Part of the problem may be that some simply do not give it enough thought. There are some who stratify any data they collect on any health-related subject by race because that’s what others did before them, along with others before that. But when you do any data analysis, you need to justify its being done. There’s no such thing as just “laying out the facts” because there is no such thing as a predetermined set of facts that we either expose or hide. We make choices with everything. Collecting, breaking down, and representing data all involve choices. When comparing groups, we can draw the lines wherever we want. Telling of this point is that many studies that talk about race still only compare blacks to whites, ignoring all other groups along with cases of mixed ancestry.

When the choice lies with the researcher, she has an obligation to use it responsibly. As such, it’s not enough to enough to justify a project with some ambiguous version of: “this will contribute to the literature by showing something we do not know.” We don’t know infinite numbers of things. Research has to have value. At the forefront of every decision should be the questions: What’s the point? Are the differences I’m trying to show relevant to anything? Are there implications for disease prevention, diagnosis, management, or treatment?

Sometimes, indeed the answer is yes. There have been cases where thinking about race, even as a rough guide, have led to benefits for patients. Knowing that sickle cell anemia is more prevalent among populations of sub-Saharan African ancestry can tip physicians off for earlier and thereby more effective diagnosis and management. Since Tay-Sachs is a genetic disease with increased prevalence among Ashkenazi Jews, Jewish communities early on welcomed genetic testing for prospective parents and by doing so dramatically reduced the incidence of the disease. Individuals of Asian descent are more likely to carry certain genetic polymorphisms resulting in slower drug metabolism – meaning patients need lower doses to achieve the desired effects and avoid toxicity. There are many more examples. While it is such an important point that I’ll say it again – that race is only a very imperfect proxy for genetics – there has been demonstrated medical value in being aware of these trends.
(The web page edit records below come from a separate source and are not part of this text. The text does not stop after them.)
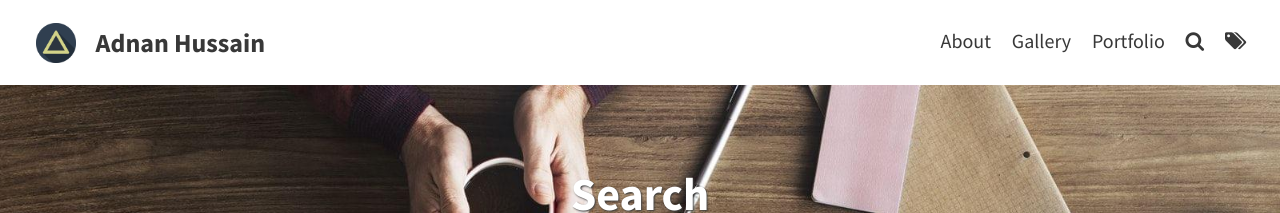
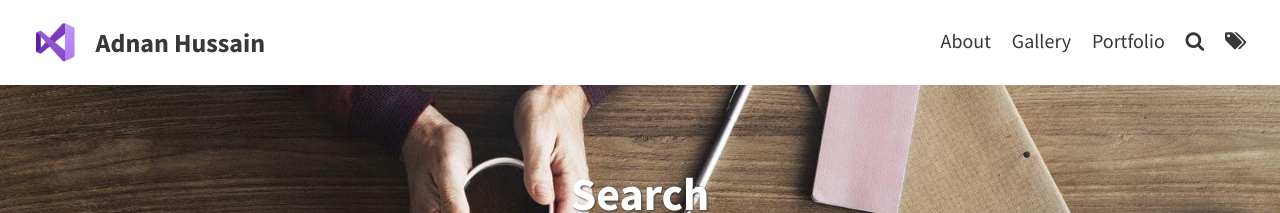
Before and after one commit to axhussain/axhussain.github.io, a Jekyll site: the page built from pages/search.md, in a window 1280 px wide. Shown: the top 213 px of the page. Built offline with Jekyll 4.4.1, drawn with Linux system fonts in a browser that asks for light colours.

```diff
--- a/Gemfile
+++ b/Gemfile
@@ -1,2 +1,3 @@
 source "https://rubygems.org"
 gemspec
+gem 'wdm', '>= 0.1.0'
--- a/_config.yml
+++ b/_config.yml
@@ -5,13 +5,13 @@ url: "https://axhussain.github.io"
 # THEME-SPECIFIC CONFIGURATION
 title: Adnan Hussain                                    # site's title
 description: "Adnan Hussain's thoughts on C#, Web Development and Functional Programming"
-avatar: assets/img/triangle.png                         # Empty for no avatar in navbar
+avatar: assets/img/vs2019-logo.png                         # Empty for no avatar in navbar
 favicon: assets/favicon.ico                             # Icon displayed in the tab
 
 # Header and footer text
 header_text: Adnan Hussain
-header_byline: Hi, I'm Adnan Hussain. I write this blog and code in C#
-header_feature_image: assets/img/pexels/triangular.jpeg
+header_byline: Hi, I'm Adnan Hussain. I write this blog and build ASP.NET web apps.
+header_feature_image: assets/img/pexels/laptop-wallpaper.jpg
 footer_text: >
   Powered by <a href="https://jekyllrb.com/">Jekyll</a> with <a href="https://github.com/sylhare/Type-on-Strap">Type on Strap</a>
 
```
Also changed, not shown: assets/favicon.ico, assets/img/pexels/1200px-Laptop-coffee-flat-design-by-david-mendoza.png (deleted), assets/img/pexels/js-script-wallpaper.jpg (added), assets/img/vs2019-logo.png (added), 1 other file.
The reason is that medicine is a field that uses heuristics – simple “rules of thumb” that help home in on best guesses when comprehensive searches are not feasible. These shortcuts are so frequently employed because medicine is the perfect storm of information overload combined with limited time. Best guesses in medicine are probabilistic; doctors collect clues from various sources to select more likely and less likely options. Every test, every new piece of information contributes to that ranking. Thus, some argue that just as doctors clue into best guesses based on a patient’s constellation of symptoms and test results, so too can race be used as an approximate guide. With the recognition that heuristics can lead to biases, the solution is not to discard them but rather to make doctors more cognizant of biases so they can work to eliminate them and use heuristics more effectively.
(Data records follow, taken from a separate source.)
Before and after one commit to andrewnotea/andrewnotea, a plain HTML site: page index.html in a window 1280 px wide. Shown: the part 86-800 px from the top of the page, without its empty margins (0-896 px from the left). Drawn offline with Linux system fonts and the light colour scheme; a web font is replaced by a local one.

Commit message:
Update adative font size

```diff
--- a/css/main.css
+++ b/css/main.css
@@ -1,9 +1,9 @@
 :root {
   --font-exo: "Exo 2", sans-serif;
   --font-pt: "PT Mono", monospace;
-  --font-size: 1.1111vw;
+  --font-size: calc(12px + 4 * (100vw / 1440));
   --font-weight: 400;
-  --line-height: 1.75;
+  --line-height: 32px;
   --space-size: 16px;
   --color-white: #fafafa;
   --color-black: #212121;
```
The use of race in medicine is a deeply sensitive issue and should be treated as such. One thing to note is that in contrast to shameful periods in history that focused on race with unethical agendas, the vast majority of current research is completely well-intentioned, toward the goal of optimally tailoring medical care to a diverse patient population. Those on both extremes of the debate are looking out for patients. So where does that leave us? While there is a place for race in medicine, the literature also remains rife with studies with seem to point out differences with no valid reason for pointing out differences, and my sense is that there’s a greater tendency to overuse race when it’s not appropriate than to neglect it when it is. The burden should be on every medical researcher who wants to talk about race to be explicit as to what contribution this data would make to the world. And, if those measures fail, it would behoove readers and patients to apply just as critical an eye.
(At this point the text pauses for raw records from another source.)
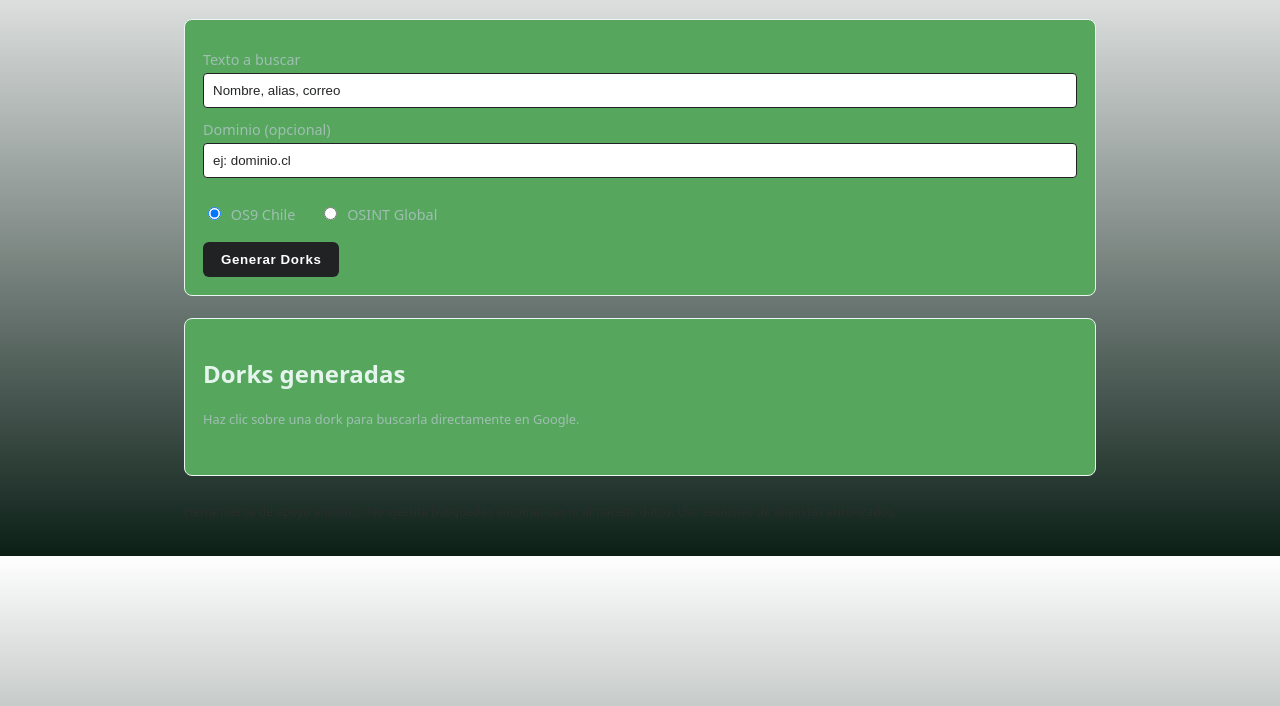
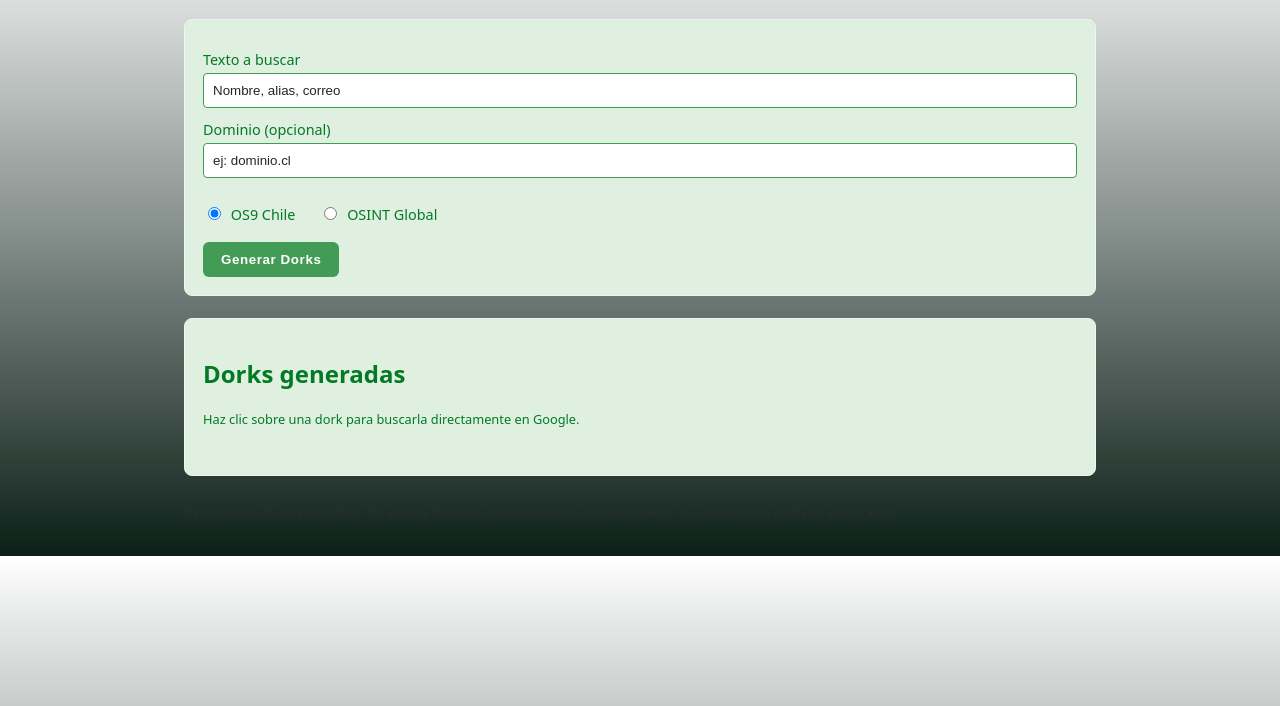
Before and after one commit to KNODRON/OsintDorking, a plain HTML site: page index.html in a window 1280 px wide. Shown: the part 94-800 px from the top of the page. Drawn offline with Linux system fonts and the light colour scheme.

Commit message:
Update style.css

```diff
--- a/style.css
+++ b/style.css
@@ -1,10 +1,10 @@
 :root {
-  --bg-main: #e9f2ee;
-  --bg-panel: #56a65e;
-  --green-main: #202224;
-  --green-accent: #e6f2ed;
-  --text-main: #e6f4ee;
-  --text-muted: #9fbfb2;
+  --bg-main: #027a24;
+  --bg-panel: #dff0e1;
+  --green-main: #439c56;
+  --green-accent: #027a24;
+  --text-main: #027a24;
+  --text-muted: #027a24;
 }
 
 * {
```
The views expressed are those of the author and are not necessarily those of Scientific American.

Share this Article:


You must sign in or register as a member to submit a comment.

Email this Article